I think I already have my expenses and spending down to a decent level allowing me to save/invest whilst enjoying life – there was probably no need for me to do a frugal January but I thought I’d try it anyway. I have to say it’s not something I’ll be attempting again in a hurry, not to this extreme.

So, did my being very frugal affect how I much I saved in the first month of the year?

Yes, because I saved 59.3% – it could have been more if I didn’t have some December expenses on my credit card bill.

I know, I know…imagine if I could do this every month! But no, living like this isn’t something I would choose to do long-term, even knowing that it would help me achieve my goals quicker. I guess I’m just not in that much of a rush!

The above savings include my £25 Premium Bonds win, £16.32 from TopCashback*, £63.22 from Google Adsense (my annual payout!), £71.16 affiliate income from OddsMonkey, £130 matched betting profits, and £50 rent received.

Shares and Investment Trusts

I started investing in Witan Pacific IT this month, for some diversification.

Current share/IT portfolio can be found here.

(Entire portfolio here)

Future Fund 

The rise of sterling and small wobbles in the market caused my Future Fund to stay pretty much the same at £133,045, despite the capital injection this month. Whatever, I’m just going to continue investing anyway.

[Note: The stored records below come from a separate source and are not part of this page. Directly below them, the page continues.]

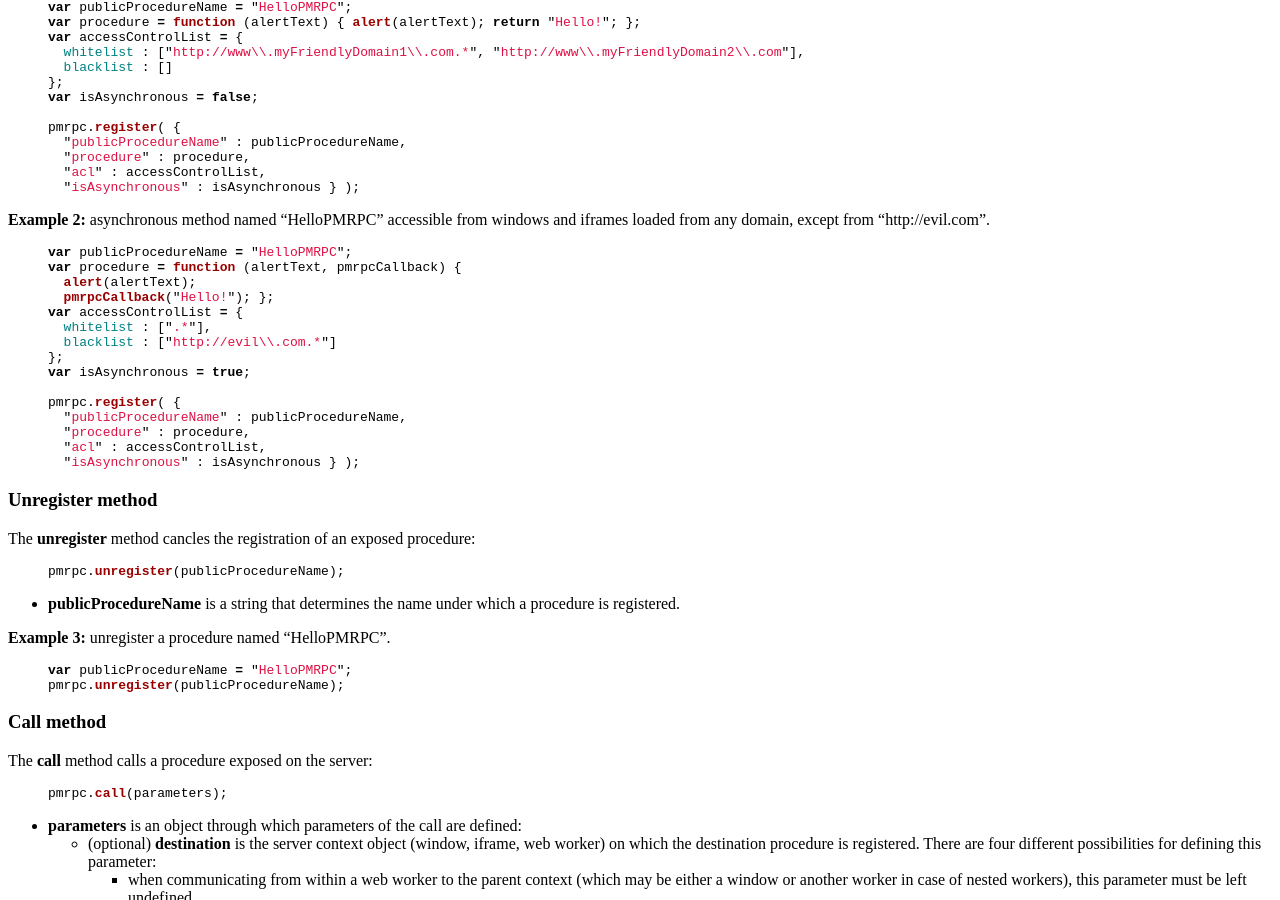
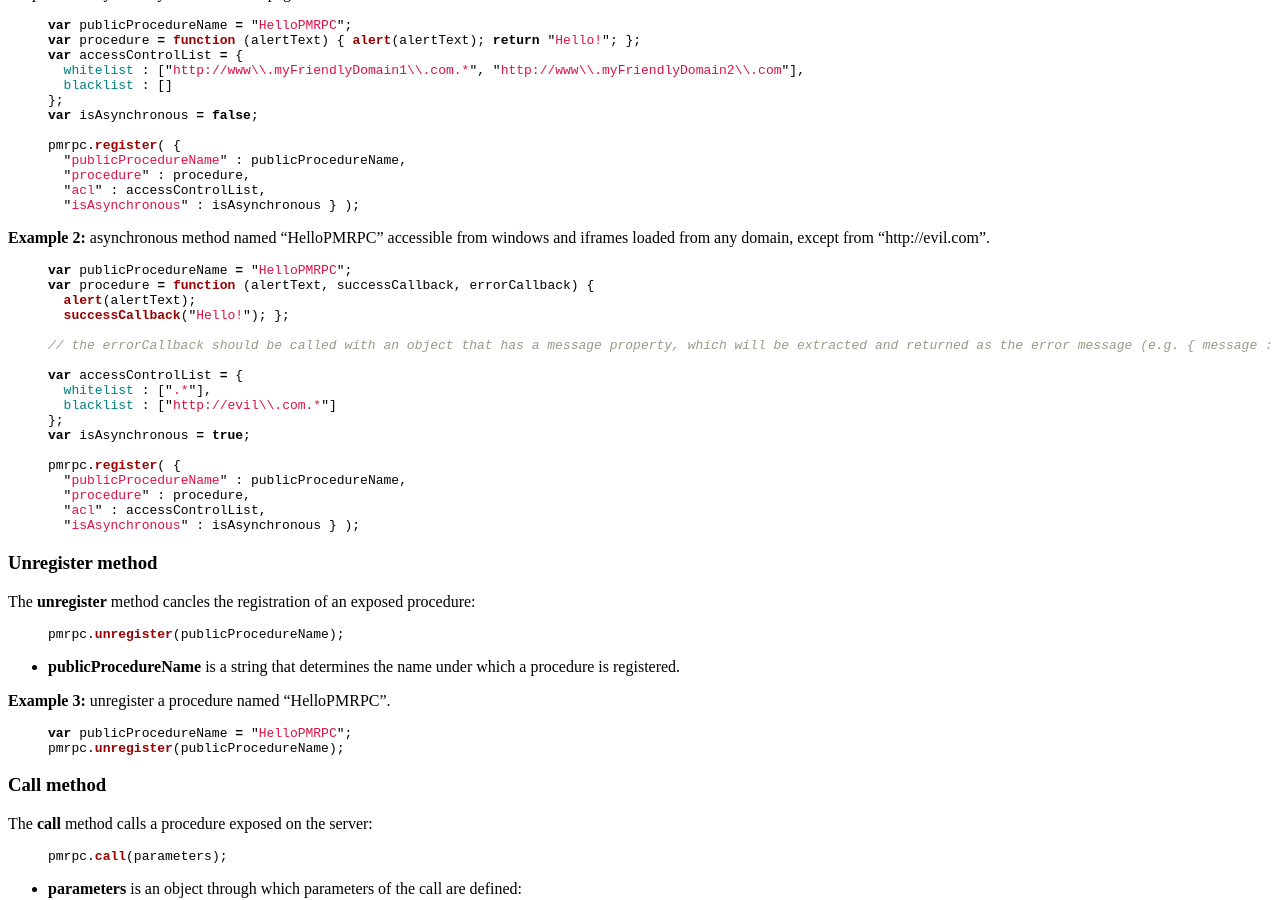
Before and after one commit to izuzak/pmrpc, a Jekyll site: the page built from apidocs.markdown, in a window 1280 px wide and 900 px high, scrolled down 4105 px. Built offline with Jekyll 4.4.1, drawn with Linux system fonts in a browser that asks for light colours; Markdown is read by kramdown in place of the engine named in the settings; some of the changed text lies outside the part shown.

Commit message:
update docs with error callback for async procedures

```diff
--- a/apidocs.markdown
+++ b/apidocs.markdown
@@ -142,7 +142,7 @@
 
 ### Asynchronous procedures
 
-When a call is routed to the server, pmrpc calls the target procedure, waits for it to execute and returns the result to the client. This execution flow works for synchronous procedures registered on the server and doesn't work for asynchronous procedures. If the registered procedure is asynchronous - it returns immediately, continues processing in the background and invokes a callback function when execution finishes. Pmrpc supports **asynchronous procedures** by automatically passing a callback function which asynchronous procedures should call with the return value.
+When a call is routed to the server, pmrpc calls the target procedure, waits for it to execute and returns the result to the client. This execution flow works for synchronous procedures registered on the server and doesn't work for asynchronous procedures. If the registered procedure is asynchronous - it returns immediately, continues processing in the background and invokes a callback function when execution finishes. Pmrpc supports **asynchronous procedures** by automatically passing onsuccess and onerror callback functions which asynchronous procedures should call with the return value.
 
 
 ### Access control
@@ -234,9 +234,12 @@
 
 {% highlight javascript %}
 var publicProcedureName = "HelloPMRPC";
-var procedure = function (alertText, pmrpcCallback) {
+var procedure = function (alertText, successCallback, errorCallback) {
   alert(alertText);
-  pmrpcCallback("Hello!"); };
+  successCallback("Hello!"); };
+
+// the errorCallback should be called with an object that has a message property, which will be extracted and returned as the error message (e.g. { message : "boink! error!"})
+
 var accessControlList = {
   whitelist : [".*"],
   blacklist : ["http://evil\\.com.*"]
```
Also changed, not shown: test/testingCrossDocumentServer.html (+1 -1 lines).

Dividends and Other Income

Dividends received this month: Continue reading